**Problem requirements:**
All of the entries below are to be repeated word for word.

Material provided Block Start

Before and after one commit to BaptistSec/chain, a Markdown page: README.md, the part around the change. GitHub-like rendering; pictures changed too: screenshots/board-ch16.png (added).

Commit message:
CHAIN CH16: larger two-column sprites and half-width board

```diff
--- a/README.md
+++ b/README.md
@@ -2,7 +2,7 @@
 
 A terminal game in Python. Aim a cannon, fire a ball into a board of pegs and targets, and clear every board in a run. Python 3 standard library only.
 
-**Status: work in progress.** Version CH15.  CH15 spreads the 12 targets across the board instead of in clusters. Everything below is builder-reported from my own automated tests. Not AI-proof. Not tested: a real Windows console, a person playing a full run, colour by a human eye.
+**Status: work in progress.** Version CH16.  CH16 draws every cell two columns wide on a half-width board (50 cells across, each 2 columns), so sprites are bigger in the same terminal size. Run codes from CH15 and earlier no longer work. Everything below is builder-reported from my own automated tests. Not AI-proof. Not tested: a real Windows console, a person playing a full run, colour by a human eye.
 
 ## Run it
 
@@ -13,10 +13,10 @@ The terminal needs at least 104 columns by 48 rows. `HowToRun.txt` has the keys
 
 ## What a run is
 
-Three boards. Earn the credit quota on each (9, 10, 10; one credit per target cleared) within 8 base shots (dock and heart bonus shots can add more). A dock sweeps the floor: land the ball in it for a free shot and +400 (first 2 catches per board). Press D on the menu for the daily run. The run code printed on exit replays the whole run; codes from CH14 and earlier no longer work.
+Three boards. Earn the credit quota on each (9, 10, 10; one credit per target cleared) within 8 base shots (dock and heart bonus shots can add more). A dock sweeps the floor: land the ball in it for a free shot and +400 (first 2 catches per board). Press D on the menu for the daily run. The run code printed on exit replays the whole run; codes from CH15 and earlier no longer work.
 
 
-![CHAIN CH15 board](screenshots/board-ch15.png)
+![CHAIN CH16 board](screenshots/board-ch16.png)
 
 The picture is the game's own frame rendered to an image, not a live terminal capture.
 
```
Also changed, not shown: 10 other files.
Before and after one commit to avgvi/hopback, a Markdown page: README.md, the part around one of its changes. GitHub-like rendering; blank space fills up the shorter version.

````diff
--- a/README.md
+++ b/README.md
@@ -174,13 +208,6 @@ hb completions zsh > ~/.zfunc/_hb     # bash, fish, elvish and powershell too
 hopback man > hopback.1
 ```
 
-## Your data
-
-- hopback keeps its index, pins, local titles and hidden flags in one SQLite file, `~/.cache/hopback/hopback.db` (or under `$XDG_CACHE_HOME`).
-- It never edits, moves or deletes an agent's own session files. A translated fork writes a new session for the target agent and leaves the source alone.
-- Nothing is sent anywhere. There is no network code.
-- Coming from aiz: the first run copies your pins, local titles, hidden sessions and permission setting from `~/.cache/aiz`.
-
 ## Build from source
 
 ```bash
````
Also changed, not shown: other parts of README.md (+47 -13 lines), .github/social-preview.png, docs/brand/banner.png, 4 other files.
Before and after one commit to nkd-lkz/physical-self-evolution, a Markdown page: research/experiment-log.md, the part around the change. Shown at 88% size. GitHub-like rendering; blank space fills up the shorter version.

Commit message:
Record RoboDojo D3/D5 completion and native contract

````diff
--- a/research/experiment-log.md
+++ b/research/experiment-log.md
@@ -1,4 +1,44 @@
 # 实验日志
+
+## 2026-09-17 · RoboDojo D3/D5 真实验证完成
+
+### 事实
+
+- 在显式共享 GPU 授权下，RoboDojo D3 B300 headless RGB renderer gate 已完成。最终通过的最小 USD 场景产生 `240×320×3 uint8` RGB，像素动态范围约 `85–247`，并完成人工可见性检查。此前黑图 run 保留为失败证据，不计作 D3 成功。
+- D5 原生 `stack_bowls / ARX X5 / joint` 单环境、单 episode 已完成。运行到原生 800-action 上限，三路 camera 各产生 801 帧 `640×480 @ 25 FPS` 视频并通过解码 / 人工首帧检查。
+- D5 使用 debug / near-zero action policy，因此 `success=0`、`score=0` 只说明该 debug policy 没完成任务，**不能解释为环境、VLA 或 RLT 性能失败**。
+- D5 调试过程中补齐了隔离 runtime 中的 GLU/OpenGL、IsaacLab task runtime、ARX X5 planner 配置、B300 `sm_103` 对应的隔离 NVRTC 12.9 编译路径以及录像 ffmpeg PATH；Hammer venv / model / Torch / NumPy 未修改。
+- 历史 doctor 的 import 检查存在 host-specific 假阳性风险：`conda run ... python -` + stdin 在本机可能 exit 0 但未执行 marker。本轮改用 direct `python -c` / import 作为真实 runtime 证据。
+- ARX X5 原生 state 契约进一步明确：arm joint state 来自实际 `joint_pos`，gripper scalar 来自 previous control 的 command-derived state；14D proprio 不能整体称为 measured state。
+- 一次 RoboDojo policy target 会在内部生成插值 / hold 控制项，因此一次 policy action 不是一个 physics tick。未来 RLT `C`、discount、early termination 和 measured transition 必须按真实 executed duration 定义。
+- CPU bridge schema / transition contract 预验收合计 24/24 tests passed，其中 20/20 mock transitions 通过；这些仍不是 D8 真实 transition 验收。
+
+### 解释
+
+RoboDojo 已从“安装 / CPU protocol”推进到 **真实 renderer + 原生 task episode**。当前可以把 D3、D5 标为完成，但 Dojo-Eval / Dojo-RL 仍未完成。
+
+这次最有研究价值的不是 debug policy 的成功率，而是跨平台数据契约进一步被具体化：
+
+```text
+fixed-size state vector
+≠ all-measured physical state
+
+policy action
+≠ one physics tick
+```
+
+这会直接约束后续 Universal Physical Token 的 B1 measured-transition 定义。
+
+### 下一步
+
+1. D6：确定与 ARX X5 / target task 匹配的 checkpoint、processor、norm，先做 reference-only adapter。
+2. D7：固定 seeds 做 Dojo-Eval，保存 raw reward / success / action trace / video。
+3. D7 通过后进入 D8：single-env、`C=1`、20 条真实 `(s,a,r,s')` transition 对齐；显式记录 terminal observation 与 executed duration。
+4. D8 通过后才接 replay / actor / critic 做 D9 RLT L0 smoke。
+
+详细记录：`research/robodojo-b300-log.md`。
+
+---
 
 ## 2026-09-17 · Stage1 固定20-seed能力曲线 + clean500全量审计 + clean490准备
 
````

Material provided Block End

**Written solution:**
Before and after one commit to BaptistSec/chain, a Markdown page: README.md, the part around the change. GitHub-like rendering; pictures changed too: screenshots/board-ch16.png (added).

Commit message:
CHAIN CH16: larger two-column sprites and half-width board

```diff
--- a/README.md
+++ b/README.md
@@ -2,7 +2,7 @@
 
 A terminal game in Python. Aim a cannon, fire a ball into a board of pegs and targets, and clear every board in a run. Python 3 standard library only.
 
-**Status: work in progress.** Version CH15.  CH15 spreads the 12 targets across the board instead of in clusters. Everything below is builder-reported from my own automated tests. Not AI-proof. Not tested: a real Windows console, a person playing a full run, colour by a human eye.
+**Status: work in progress.** Version CH16.  CH16 draws every cell two columns wide on a half-width board (50 cells across, each 2 columns), so sprites are bigger in the same terminal size. Run codes from CH15 and earlier no longer work. Everything below is builder-reported from my own automated tests. Not AI-proof. Not tested: a real Windows console, a person playing a full run, colour by a human eye.
 
 ## Run it
 
@@ -13,10 +13,10 @@ The terminal needs at least 104 columns by 48 rows. `HowToRun.txt` has the keys
 
 ## What a run is
 
-Three boards. Earn the credit quota on each (9, 10, 10; one credit per target cleared) within 8 base shots (dock and heart bonus shots can add more). A dock sweeps the floor: land the ball in it for a free shot and +400 (first 2 catches per board). Press D on the menu for the daily run. The run code printed on exit replays the whole run; codes from CH14 and earlier no longer work.
+Three boards. Earn the credit quota on each (9, 10, 10; one credit per target cleared) within 8 base shots (dock and heart bonus shots can add more). A dock sweeps the floor: land the ball in it for a free shot and +400 (first 2 catches per board). Press D on the menu for the daily run. The run code printed on exit replays the whole run; codes from CH15 and earlier no longer work.
 
 
-![CHAIN CH15 board](screenshots/board-ch15.png)
+![CHAIN CH16 board](screenshots/board-ch16.png)
 
 The picture is the game's own frame rendered to an image, not a live terminal capture.
 
```
Also changed, not shown: 10 other files.
Before and after one commit to avgvi/hopback, a Markdown page: README.md, the part around one of its changes. GitHub-like rendering; blank space fills up the shorter version.

````diff
--- a/README.md
+++ b/README.md
@@ -174,13 +208,6 @@ hb completions zsh > ~/.zfunc/_hb     # bash, fish, elvish and powershell too
 hopback man > hopback.1
 ```
 
-## Your data
-
-- hopback keeps its index, pins, local titles and hidden flags in one SQLite file, `~/.cache/hopback/hopback.db` (or under `$XDG_CACHE_HOME`).
-- It never edits, moves or deletes an agent's own session files. A translated fork writes a new session for the target agent and leaves the source alone.
-- Nothing is sent anywhere. There is no network code.
-- Coming from aiz: the first run copies your pins, local titles, hidden sessions and permission setting from `~/.cache/aiz`.
-
 ## Build from source
 
 ```bash
````
Also changed, not shown: other parts of README.md (+47 -13 lines), .github/social-preview.png, docs/brand/banner.png, 4 other files.
Before and after one commit to nkd-lkz/physical-self-evolution, a Markdown page: research/experiment-log.md, the part around the change. Shown at 88% size. GitHub-like rendering; blank space fills up the shorter version.

Commit message:
Record RoboDojo D3/D5 completion and native contract

````diff
--- a/research/experiment-log.md
+++ b/research/experiment-log.md
@@ -1,4 +1,44 @@
 # 实验日志
+
+## 2026-09-17 · RoboDojo D3/D5 真实验证完成
+
+### 事实
+
+- 在显式共享 GPU 授权下，RoboDojo D3 B300 headless RGB renderer gate 已完成。最终通过的最小 USD 场景产生 `240×320×3 uint8` RGB，像素动态范围约 `85–247`，并完成人工可见性检查。此前黑图 run 保留为失败证据，不计作 D3 成功。
+- D5 原生 `stack_bowls / ARX X5 / joint` 单环境、单 episode 已完成。运行到原生 800-action 上限，三路 camera 各产生 801 帧 `640×480 @ 25 FPS` 视频并通过解码 / 人工首帧检查。
+- D5 使用 debug / near-zero action policy，因此 `success=0`、`score=0` 只说明该 debug policy 没完成任务，**不能解释为环境、VLA 或 RLT 性能失败**。
+- D5 调试过程中补齐了隔离 runtime 中的 GLU/OpenGL、IsaacLab task runtime、ARX X5 planner 配置、B300 `sm_103` 对应的隔离 NVRTC 12.9 编译路径以及录像 ffmpeg PATH；Hammer venv / model / Torch / NumPy 未修改。
+- 历史 doctor 的 import 检查存在 host-specific 假阳性风险：`conda run ... python -` + stdin 在本机可能 exit 0 但未执行 marker。本轮改用 direct `python -c` / import 作为真实 runtime 证据。
+- ARX X5 原生 state 契约进一步明确：arm joint state 来自实际 `joint_pos`，gripper scalar 来自 previous control 的 command-derived state；14D proprio 不能整体称为 measured state。
+- 一次 RoboDojo policy target 会在内部生成插值 / hold 控制项，因此一次 policy action 不是一个 physics tick。未来 RLT `C`、discount、early termination 和 measured transition 必须按真实 executed duration 定义。
+- CPU bridge schema / transition contract 预验收合计 24/24 tests passed，其中 20/20 mock transitions 通过；这些仍不是 D8 真实 transition 验收。
+
+### 解释
+
+RoboDojo 已从“安装 / CPU protocol”推进到 **真实 renderer + 原生 task episode**。当前可以把 D3、D5 标为完成，但 Dojo-Eval / Dojo-RL 仍未完成。
+
+这次最有研究价值的不是 debug policy 的成功率，而是跨平台数据契约进一步被具体化：
+
+```text
+fixed-size state vector
+≠ all-measured physical state
+
+policy action
+≠ one physics tick
+```
+
+这会直接约束后续 Universal Physical Token 的 B1 measured-transition 定义。
+
+### 下一步
+
+1. D6：确定与 ARX X5 / target task 匹配的 checkpoint、processor、norm，先做 reference-only adapter。
+2. D7：固定 seeds 做 Dojo-Eval，保存 raw reward / success / action trace / video。
+3. D7 通过后进入 D8：single-env、`C=1`、20 条真实 `(s,a,r,s')` transition 对齐；显式记录 terminal observation 与 executed duration。
+4. D8 通过后才接 replay / actor / critic 做 D9 RLT L0 smoke。
+
+详细记录：`research/robodojo-b300-log.md`。
+
+---
 
 ## 2026-09-17 · Stage1 固定20-seed能力曲线 + clean500全量审计 + clean490准备
 
````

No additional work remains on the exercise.